Your assignment | The records below are to be copied exactly, with every picture left out.
BEGIN Recorded information
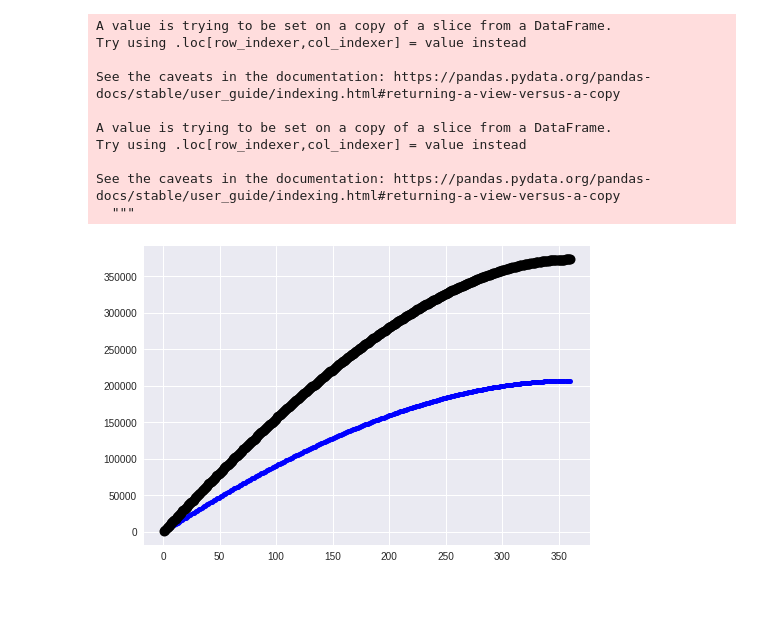
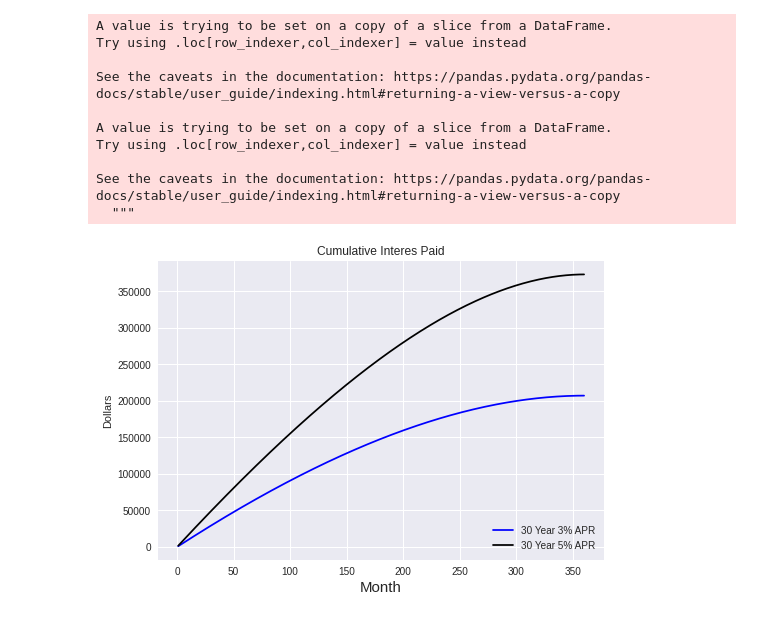
Before and after one commit to valentingracia/codingDojoDC, a Jupyter notebook: Reproducir_Grafico.ipynb, the cells around one changed output. Drawn from its saved outputs; the diff is of its cells as text; code cells hidden in the pictures.

```diff
--- a/Reproducir_Grafico.ipynb
+++ b/Reproducir_Grafico.ipynb
@@ -61,7 +66,13 @@ serieXChartB=list(seriesChartB.index)
 serieYChartB=list(seriesChartB.values)
 # %%
 plt.style.use("seaborn")
-plt.plot(serieXChartA,serieYChartA,marker = '.', markersize = 10,c='blue')
-plt.plot(serieXChartB,serieYChartB,marker = 'o', markersize = 10,c='black');
+plt.plot(serieXChartA,serieYChartA,marker = '', markersize = 10,c='blue',label="30 Year 3% APR")
+plt.plot(serieXChartB,serieYChartB,marker = '', markersize = 10,c='black',label="30 Year 5% APR")
+plt.legend(loc="lower right")
+
+
+plt.xlabel("Month",fontsize="15")
+plt.ylabel("Dollars")
+plt.title("Cumulative Interes Paid");
 # %% [output]
-[figure, old version]
+[figure, new version]
```
Also changed, not shown: parts of 1 cell of this notebook.
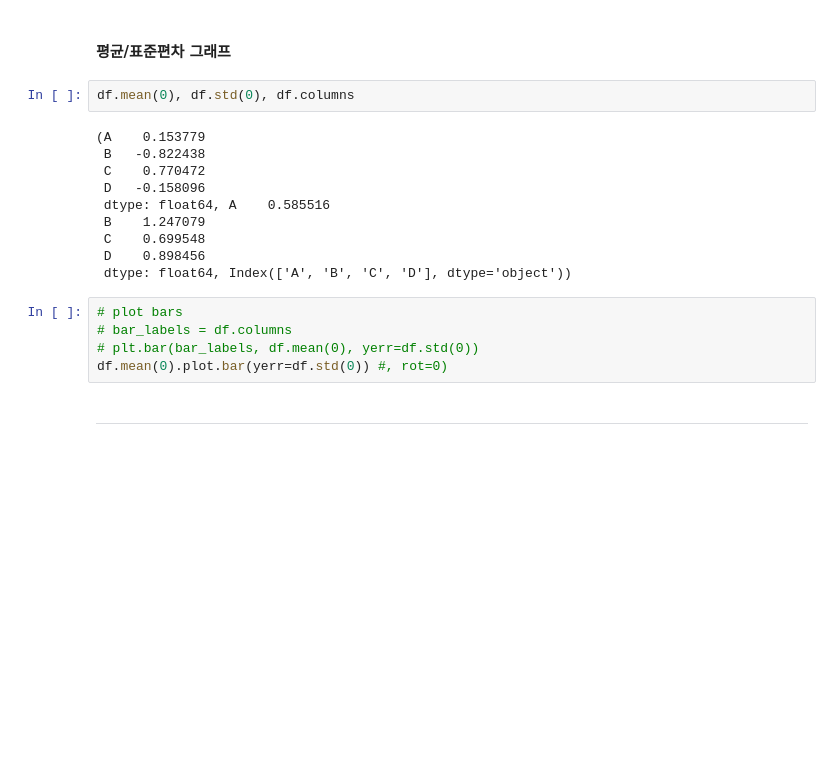
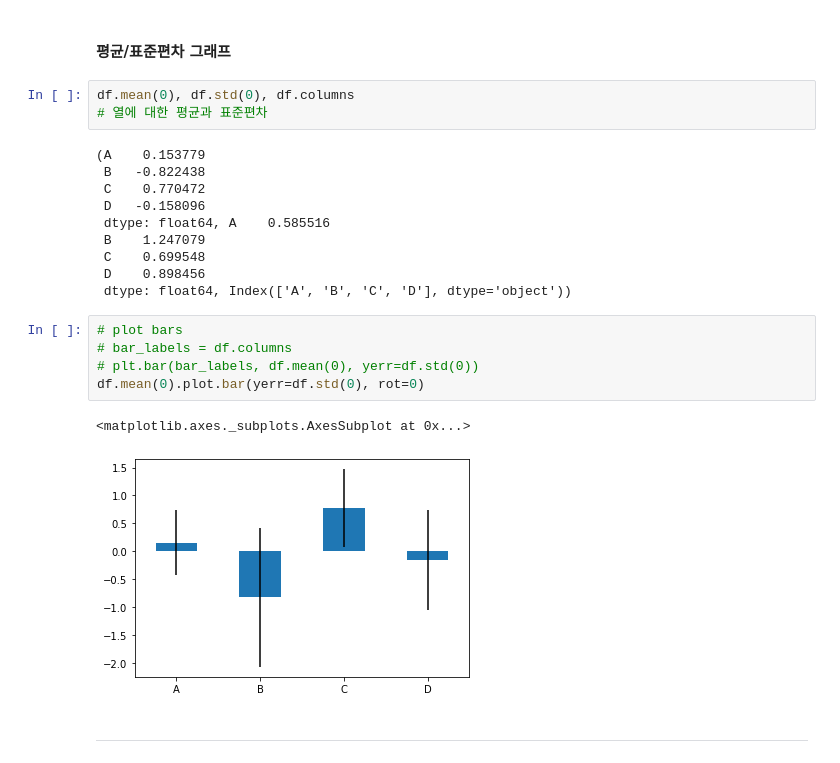
Before and after one commit to w2j1y12/pdm17, a Jupyter notebook: py-pandas/pandas_4_visualizing_df.ipynb, the cells around one changed output. Cells and saved outputs as stored; diff of their text form; blank space fills up the shorter version.

```diff
--- a/py-pandas/pandas_4_visualizing_df.ipynb
+++ b/py-pandas/pandas_4_visualizing_df.ipynb
@@ -125,6 +157,7 @@ df.plot(kind='bar',y=['A','C','D'])
 #### 평균/표준편차 그래프
 # %%
 df.mean(0), df.std(0), df.columns
+# 열에 대한 평균과 표준편차
 # %% [output]
 (A    0.153779
  B   -0.822438
@@ -138,8 +171,11 @@ df.mean(0), df.std(0), df.columns
 # %%
 # plot bars
 # bar_labels = df.columns
 # plt.bar(bar_labels, df.mean(0), yerr=df.std(0))
-df.mean(0).plot.bar(yerr=df.std(0)) #, rot=0)
+df.mean(0).plot.bar(yerr=df.std(0), rot=0)
+# %% [output]
+<matplotlib.axes._subplots.AxesSubplot at 0x...>
+[figure, added]
 # %% [markdown]
 
 
```
Also changed, not shown: parts of 17 cells of this notebook.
END Recorded information
Reply to the exercise |
Before and after one commit to valentingracia/codingDojoDC, a Jupyter notebook: Reproducir_Grafico.ipynb, the cells around one changed output. Drawn from its saved outputs; the diff is of its cells as text; code cells hidden in the pictures.

```diff
--- a/Reproducir_Grafico.ipynb
+++ b/Reproducir_Grafico.ipynb
@@ -61,7 +66,13 @@ serieXChartB=list(seriesChartB.index)
 serieYChartB=list(seriesChartB.values)
 # %%
 plt.style.use("seaborn")
-plt.plot(serieXChartA,serieYChartA,marker = '.', markersize = 10,c='blue')
-plt.plot(serieXChartB,serieYChartB,marker = 'o', markersize = 10,c='black');
+plt.plot(serieXChartA,serieYChartA,marker = '', markersize = 10,c='blue',label="30 Year 3% APR")
+plt.plot(serieXChartB,serieYChartB,marker = '', markersize = 10,c='black',label="30 Year 5% APR")
+plt.legend(loc="lower right")
+
+
+plt.xlabel("Month",fontsize="15")
+plt.ylabel("Dollars")
+plt.title("Cumulative Interes Paid");
 # %% [output]
-[figure, old version]
+[figure, new version]
```
Also changed, not shown: parts of 1 cell of this notebook.
Before and after one commit to w2j1y12/pdm17, a Jupyter notebook: py-pandas/pandas_4_visualizing_df.ipynb, the cells around one changed output. Cells and saved outputs as stored; diff of their text form; blank space fills up the shorter version.

```diff
--- a/py-pandas/pandas_4_visualizing_df.ipynb
+++ b/py-pandas/pandas_4_visualizing_df.ipynb
@@ -125,6 +157,7 @@ df.plot(kind='bar',y=['A','C','D'])
 #### 평균/표준편차 그래프
 # %%
 df.mean(0), df.std(0), df.columns
+# 열에 대한 평균과 표준편차
 # %% [output]
 (A    0.153779
  B   -0.822438
@@ -138,8 +171,11 @@ df.mean(0), df.std(0), df.columns
 # %%
 # plot bars
 # bar_labels = df.columns
 # plt.bar(bar_labels, df.mean(0), yerr=df.std(0))
-df.mean(0).plot.bar(yerr=df.std(0)) #, rot=0)
+df.mean(0).plot.bar(yerr=df.std(0), rot=0)
+# %% [output]
+<matplotlib.axes._subplots.AxesSubplot at 0x...>
+[figure, added]
 # %% [markdown]
 
 
```
Also changed, not shown: parts of 17 cells of this notebook.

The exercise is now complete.